Montpellier snake

The Montpellier Snake is found primarily in southern Portugal, specifically in the Alentejo and Algarve. It can also be found on a number of islands, such as the Azores and Madeira.

This snake is a skilled climber that is frequently spotted in bushes and trees, where it looks for food. It is mostly a diurnal snake, which means that daytime is when it is most active.

A range of food, including small animals, birds, reptiles, and even other snakes, is consumed by the Montpellier Snake, which is recognized for its opportunistic feeding habits.

Despite its massive size and intimidating look, the Montpellier Snake is not poisonous and is completely safe to humans.

Iberian worm snake

The Iberian worm snake is found on the mainland as well as in Madeira and the Azores. As a nocturnal species, it prefers to be active during the night, making it a rare sight during the day.

Unlike venomous snakes, the Iberian worm snake poses no threat to humans as it is non-venomous. With its main diet consisting of earthworms and other small invertebrates, it spends most of its time burrowing beneath the soil in search of food.

Due to its small size and non-aggressive nature, the bite of the Iberian worm snake is not harmful to humans. Being naturally shy creatures, encounters with these snakes are infrequent, adding to their elusive nature.


What types of Snakes Can be Found in Portugal's Forests?

A diverse range of snake species can be found in the forests of Portugal, each adapted to the country's varied habitats. Among these, the Iberian viper, with its distinctive zigzag pattern, is well-known. Non-venomous species like the ladder snake and the Iberian grass snake are also common, thriving in both woodland and near-water environments.

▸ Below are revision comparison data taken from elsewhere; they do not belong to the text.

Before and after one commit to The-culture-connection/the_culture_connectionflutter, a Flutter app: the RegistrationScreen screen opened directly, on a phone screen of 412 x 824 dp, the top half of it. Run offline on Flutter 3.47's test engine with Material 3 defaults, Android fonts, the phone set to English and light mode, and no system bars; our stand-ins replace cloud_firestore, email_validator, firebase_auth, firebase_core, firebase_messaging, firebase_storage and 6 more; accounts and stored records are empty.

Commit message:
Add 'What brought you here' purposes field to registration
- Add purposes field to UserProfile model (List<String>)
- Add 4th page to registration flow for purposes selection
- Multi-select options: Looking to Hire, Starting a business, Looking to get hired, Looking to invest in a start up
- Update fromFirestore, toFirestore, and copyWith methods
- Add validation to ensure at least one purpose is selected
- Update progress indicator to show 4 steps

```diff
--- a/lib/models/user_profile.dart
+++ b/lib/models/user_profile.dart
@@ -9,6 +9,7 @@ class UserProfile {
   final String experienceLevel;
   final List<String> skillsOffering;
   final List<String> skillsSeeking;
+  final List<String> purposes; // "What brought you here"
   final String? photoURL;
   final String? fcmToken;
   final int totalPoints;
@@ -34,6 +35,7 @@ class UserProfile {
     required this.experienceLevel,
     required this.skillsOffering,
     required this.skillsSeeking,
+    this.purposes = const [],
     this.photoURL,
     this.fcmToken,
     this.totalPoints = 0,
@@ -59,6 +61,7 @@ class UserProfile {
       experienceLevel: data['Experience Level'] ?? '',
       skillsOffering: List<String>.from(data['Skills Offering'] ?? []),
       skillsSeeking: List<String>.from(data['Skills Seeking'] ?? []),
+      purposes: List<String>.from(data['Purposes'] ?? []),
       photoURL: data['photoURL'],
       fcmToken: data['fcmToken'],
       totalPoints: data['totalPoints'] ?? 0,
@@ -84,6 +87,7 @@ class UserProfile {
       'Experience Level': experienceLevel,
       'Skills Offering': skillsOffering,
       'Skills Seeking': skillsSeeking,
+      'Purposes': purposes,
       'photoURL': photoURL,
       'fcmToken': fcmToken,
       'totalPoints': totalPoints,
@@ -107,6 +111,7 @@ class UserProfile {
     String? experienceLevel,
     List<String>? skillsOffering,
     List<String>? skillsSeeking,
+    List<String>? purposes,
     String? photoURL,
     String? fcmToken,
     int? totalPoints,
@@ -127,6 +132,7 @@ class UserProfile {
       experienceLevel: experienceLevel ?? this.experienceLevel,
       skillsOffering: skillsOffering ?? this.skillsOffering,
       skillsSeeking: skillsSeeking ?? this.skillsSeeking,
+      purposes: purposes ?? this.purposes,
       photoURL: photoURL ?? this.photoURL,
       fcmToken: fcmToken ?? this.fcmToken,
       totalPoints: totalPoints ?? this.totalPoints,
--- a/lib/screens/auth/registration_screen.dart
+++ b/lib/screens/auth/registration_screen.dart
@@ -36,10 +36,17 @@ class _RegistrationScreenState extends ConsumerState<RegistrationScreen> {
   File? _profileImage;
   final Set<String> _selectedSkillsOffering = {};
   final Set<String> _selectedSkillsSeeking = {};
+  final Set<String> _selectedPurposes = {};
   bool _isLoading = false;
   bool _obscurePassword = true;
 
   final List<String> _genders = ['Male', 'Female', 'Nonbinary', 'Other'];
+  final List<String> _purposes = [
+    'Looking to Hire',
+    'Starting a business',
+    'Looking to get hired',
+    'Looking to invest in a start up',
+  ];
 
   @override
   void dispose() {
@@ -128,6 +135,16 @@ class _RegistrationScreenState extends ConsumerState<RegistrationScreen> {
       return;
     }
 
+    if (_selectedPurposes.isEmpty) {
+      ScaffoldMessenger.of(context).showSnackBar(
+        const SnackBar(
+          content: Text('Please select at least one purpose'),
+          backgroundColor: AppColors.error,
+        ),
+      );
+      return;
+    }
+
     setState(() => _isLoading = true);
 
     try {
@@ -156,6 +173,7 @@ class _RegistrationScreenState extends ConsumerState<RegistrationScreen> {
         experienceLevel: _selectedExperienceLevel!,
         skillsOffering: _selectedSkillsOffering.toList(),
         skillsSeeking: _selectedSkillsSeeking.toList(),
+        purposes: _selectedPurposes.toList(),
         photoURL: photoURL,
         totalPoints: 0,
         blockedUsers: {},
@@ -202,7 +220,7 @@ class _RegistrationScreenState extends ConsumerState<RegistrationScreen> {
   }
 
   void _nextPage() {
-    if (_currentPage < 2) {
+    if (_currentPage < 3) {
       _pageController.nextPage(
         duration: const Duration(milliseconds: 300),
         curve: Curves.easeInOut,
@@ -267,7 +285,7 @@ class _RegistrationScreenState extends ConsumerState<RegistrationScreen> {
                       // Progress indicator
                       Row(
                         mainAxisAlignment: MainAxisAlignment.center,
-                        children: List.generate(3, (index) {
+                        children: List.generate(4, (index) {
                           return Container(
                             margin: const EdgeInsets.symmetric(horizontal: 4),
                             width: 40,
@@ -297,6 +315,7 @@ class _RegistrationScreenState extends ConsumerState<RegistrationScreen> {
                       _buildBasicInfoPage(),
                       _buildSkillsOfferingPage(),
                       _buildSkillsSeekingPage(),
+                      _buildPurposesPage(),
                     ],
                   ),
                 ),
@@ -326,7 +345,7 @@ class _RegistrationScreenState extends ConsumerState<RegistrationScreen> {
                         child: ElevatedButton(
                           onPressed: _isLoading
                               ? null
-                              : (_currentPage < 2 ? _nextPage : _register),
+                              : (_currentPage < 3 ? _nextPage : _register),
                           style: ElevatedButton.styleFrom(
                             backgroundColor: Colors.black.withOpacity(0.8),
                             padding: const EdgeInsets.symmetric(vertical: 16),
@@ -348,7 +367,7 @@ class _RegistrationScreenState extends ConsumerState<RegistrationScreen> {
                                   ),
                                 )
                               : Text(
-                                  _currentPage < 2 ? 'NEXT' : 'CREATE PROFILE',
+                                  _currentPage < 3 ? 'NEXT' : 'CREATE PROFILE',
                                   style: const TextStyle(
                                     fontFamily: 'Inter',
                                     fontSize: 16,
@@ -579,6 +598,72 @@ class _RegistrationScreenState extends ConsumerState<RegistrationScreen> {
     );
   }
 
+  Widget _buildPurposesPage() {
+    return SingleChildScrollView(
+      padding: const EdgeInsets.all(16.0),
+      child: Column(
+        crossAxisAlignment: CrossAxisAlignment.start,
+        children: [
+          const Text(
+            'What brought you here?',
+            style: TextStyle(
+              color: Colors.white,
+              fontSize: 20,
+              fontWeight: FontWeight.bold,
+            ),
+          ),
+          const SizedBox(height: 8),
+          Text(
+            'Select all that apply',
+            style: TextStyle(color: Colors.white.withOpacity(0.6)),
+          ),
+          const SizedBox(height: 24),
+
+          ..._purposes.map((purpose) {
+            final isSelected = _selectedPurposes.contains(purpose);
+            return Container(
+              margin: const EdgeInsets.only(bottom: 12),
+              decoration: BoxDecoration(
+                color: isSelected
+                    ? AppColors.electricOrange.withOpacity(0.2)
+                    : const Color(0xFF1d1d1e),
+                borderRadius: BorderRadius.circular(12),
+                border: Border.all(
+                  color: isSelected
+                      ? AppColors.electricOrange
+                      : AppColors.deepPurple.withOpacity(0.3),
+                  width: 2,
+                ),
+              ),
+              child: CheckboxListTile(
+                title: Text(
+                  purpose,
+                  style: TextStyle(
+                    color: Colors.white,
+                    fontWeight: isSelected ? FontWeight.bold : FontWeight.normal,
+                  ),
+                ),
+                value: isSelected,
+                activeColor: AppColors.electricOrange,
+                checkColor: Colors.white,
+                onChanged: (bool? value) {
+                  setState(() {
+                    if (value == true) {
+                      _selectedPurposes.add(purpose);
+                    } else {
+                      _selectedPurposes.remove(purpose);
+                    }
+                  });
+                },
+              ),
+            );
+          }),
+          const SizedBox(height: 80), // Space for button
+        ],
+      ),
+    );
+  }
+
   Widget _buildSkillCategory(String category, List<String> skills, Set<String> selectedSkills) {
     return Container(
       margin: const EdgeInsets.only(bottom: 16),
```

The majority of snakes in Portugal are harmless to humans, with the Iberian viper being a notable exception due to its venom. However, encounters with venomous species are rare as they tend to avoid populated areas. Exploring Portugal's forests offers a unique opportunity to witness the fascinating world of these reptiles in their natural habitat, adding to the region's rich biodiversity.


1. What types of snakes can be found in Portugal?

Types of snakes found in Portugal are Ladder snakes, Horseshoe whip, Viperine water, Montpellier, False Southern Smooth snake, Iberian Worm Lizards, Iberian false smooth snakes, Iberian grass snakes, and Seoane’s Viper.

2. Are there venomous snakes found in Portugal?

Yes, there are venomous snakes found in Portugal. The most venomous snakes of Portugal are Lataste's Viper (Vipera latastei) and western Montpellier Snakes (Malpolon monspessulanus). The Violin Spider is another dangerous animal in Portugal. They are typically found in sandy soil around loose rocks.

3. Where are the best places to spot snakes in the Portugal city?

The best places to spot snakes are southern Portugal and the islands of Azores and Madeira. They are mostly found in shrubs, trees, and bushes.

4. How do the snakes of Portugal contribute to the local ecosystem?

Snakes of Portugal contribute to the local ecosystem by eating worms and small insects to maintain the food chain.

5. What should I do if I encounter a snake in Portugal?

If you encounter a snake in Portugal, you must immediately visit a doctor or ask for help from people around you.

Reema Bharti

Reema Bharti

I am a globe-trotter with a passion for exploration. From the sun-kissed coasts of Portugal to the snow-capped peaks of Switzerland, my travels are as diverse as they are inspiring. My journeys through Spain, Finland, Austria, and Germany have fueled my soul and shaped my writing.